No expense spared when it came to making the carbon fiber plate. I got prototypes from several manufacturers and compared different cuts and types of carbon fiber before settling on a manufacturer. Quality of cuts, types of carbon fiber, quality of carbon fiber, tolerances and lead times were the criteria in choosing the manufacturer.
- Butter Mount frame
- Chamfered outer edges – eliminates sharp edges to cut velcro straps or wires. Makes the arms less prone to take a hit and fray. Looks damn sexy.
- Completely flat bottom. Countersunk holes and butter mount makes the bottom completely flat. No more protruding screw heads to tear apart batteries.
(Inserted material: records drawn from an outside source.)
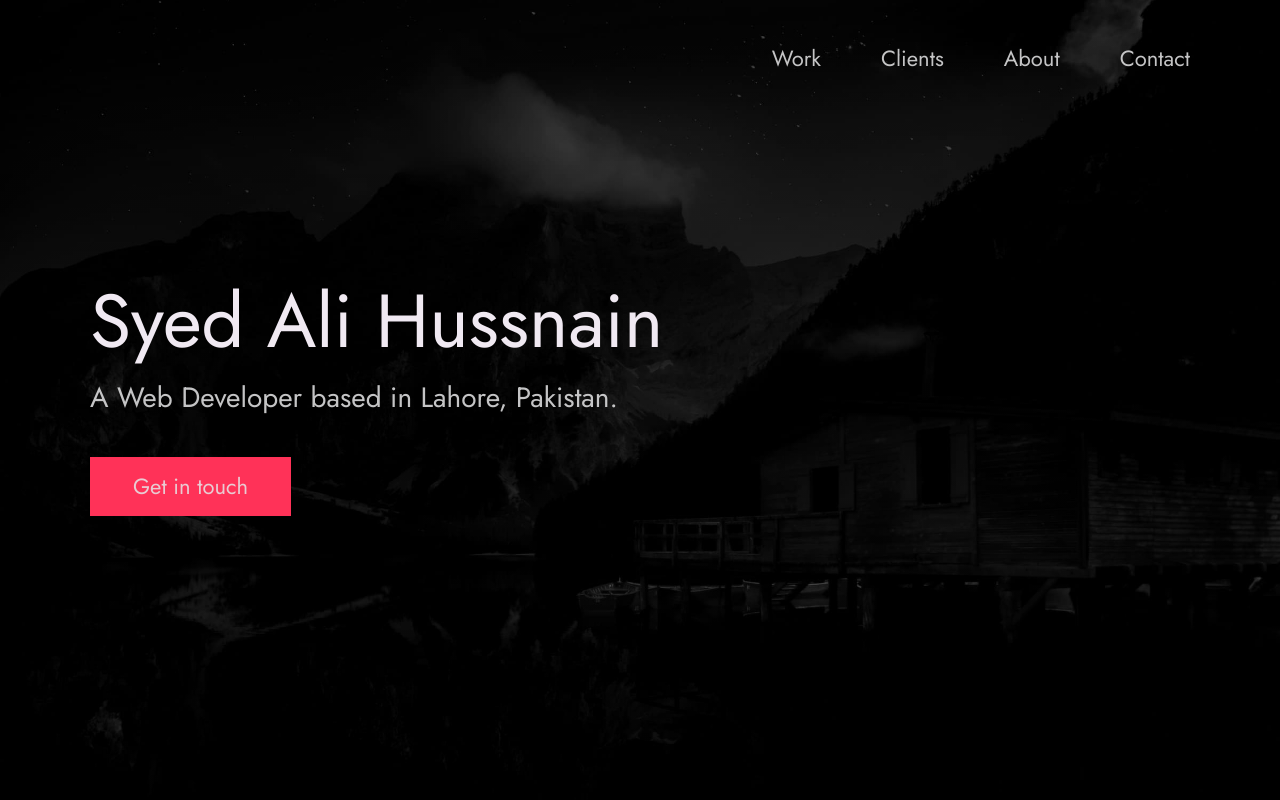
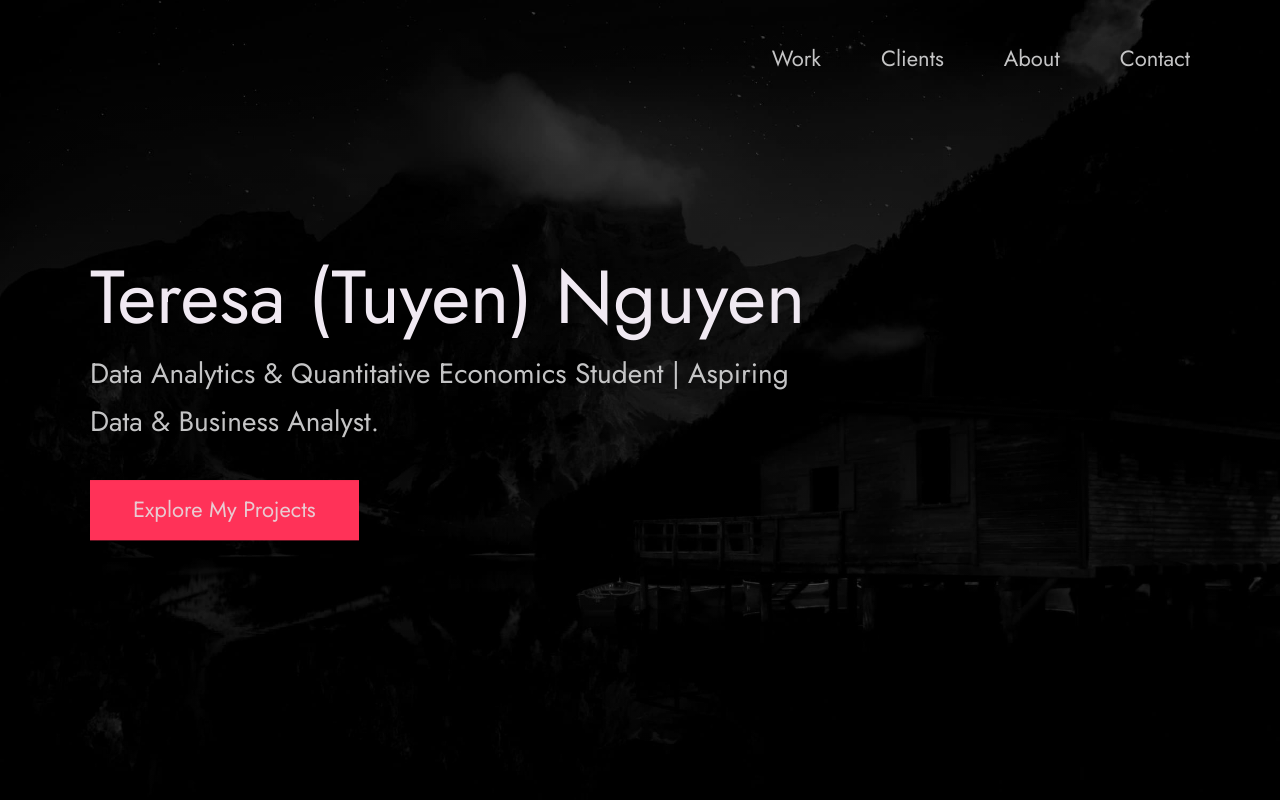
Before and after one commit to Teresang115/Teresang115.github.io, a plain HTML site: page index.html in a window 1280 px wide. Shown: the top 800 px of the page. Drawn offline with Linux system fonts and the light colour scheme.

Commit message:
Update index.html

```diff
--- a/index.html
+++ b/index.html
@@ -1,19 +1,3 @@
-<!--
-  Hello 😊.
-
-  This template is designed and developed by Nisar Hassan Naqvi
-  for anyone to use for free or customize the way they like.
-
-  Github Repo: https://github.com/nisarhassan12/portfolio-template/
-  My Website: https://nisar.dev
-
-  For business & inquires, contact me => syednisarhassan12@gmail.com
--->
-
-<!--
-  Follow the instructions written in comments to create your stunning portfolio
--->
-
 <!DOCTYPE html>
 <html lang="en">
 
@@ -24,12 +8,12 @@
 
   <!-- Put your site title here -->
   <title>
-    Syed Ali Hussnain | A Web Developer based in Lahore, Pakistan.
+    Teresa (Tuyen) Nguyen | Data & Business Analytics Portfolio.
   </title>
 
-  <meta name="description" content="Add small description of yourslef.">
+  <meta name="description" content="Teresa Nguyen's portfolio featuring data analytics, business intelligence, SQL, Python, Power BI, and business analytics projects.">
   <!-- Add some coding keywords below, Ex: (React, CSS etc) -->
-  <meta name="keywords" content="Put your name, skills and some coding keywords" />
+  <meta name="keywords" content="Teresa Nguyen, Data Analytics, Business Analytics, SQL, Python, Power BI, Tableau, Excel, Operations Analytics" />
   <link rel="stylesheet" href="index.css" />
 </head>
 
@@ -56,11 +40,11 @@
       <div class="header__text">
         <h1 class="heading-primary">
           <!-- Replace the following name with your name -->
-          <span>Syed Ali Hussnain</span>
+          <span>Teresa (Tuyen) Nguyen</span>
         </h1>
         <!-- Put a small paragraph about yourself -->
-        <p>A Web Developer based in Lahore, Pakistan.</p>
-        <a href="#contact" class="btn btn--pink">Get in touch</a>
+        <p>Data Analytics & Quantitative Economics Student | Aspiring Data & Business Analyst. </p>
+        <a href="#contact" class="btn btn--pink">Explore My Projects</a>
       </div>
     </div>
   </header>
```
- Hypotense Cut – using 0/90 carbon fiber, the models are rotated 45 degree on the carbon fiber sheet so the carbon fibers run down the length of the arms. 0/90 Carbon fiber lays sheets of carbon fiber in a way the fibers lay in a tic tac toe pattern. If the frames aren’t rotated 45 degrees, the fibers are cut. This leaves only the resin and bits of carbon fiber down the arms. Rotating the model 45 degrees leaves the carbon fibers intact inside the resin. I tried Quasi-isotropic carbon fiber also. Quasi-isotropic is rotating each layer of the carbon fiber sheets 45 degree in the manufacturing process. This way the models don’t need to be rotated 45 degrees before cutting. Sounds nice but in this application where we need the strongest arms possible, 0/90 is better. Say if you have 8 layers in a carbon fiber sheet. On the 0/90 you have 8 layers of fibers going down the arm. The Quasi-isotropic only has 4 layers of fibers going down the arm.
The broken frame one of my testers had was using the quasi-isotropic. We won’t be using this type of carbon. All our 0/90 rotated frames have been going strong.
All these details make the frame much more expensive to produce. Especially the 0/90 hypotense cut. A normal cut can fit 5 frames on a sheet. Rotating the frame 45 degree can only fit 4 frames. It costs more but it’s the absolutely strongest way to make a carbon fiber frame. No expense spared.
Dream Come True
This has always been a dream of mine ever since I was little. To design, manufacture and sell products. Although I’ve been designing 3D products for the past two years, I consider Tokio X as my first real product. No joke, it’s been one of the hardest and most frustrating things I’ve ever done. It was totally worth it. Tokio X is killing it!
Thanks to everyone who contributed in designing Tokio. I compiled a list of problems from reader comments, emails, messages and talking with with other pilots. One by one they were all solved in this frame. Together, we made a bad ass frame. Look for it on many podiums this year.
The first batch of frames have already started production. Pre orders will start Friday, March 10, 2017 with a delivery date of approximately March 24th. If you are interested in getting a frame, do not wait. The first batch is small and will probably sell out pretty quickly.
Get it HERE!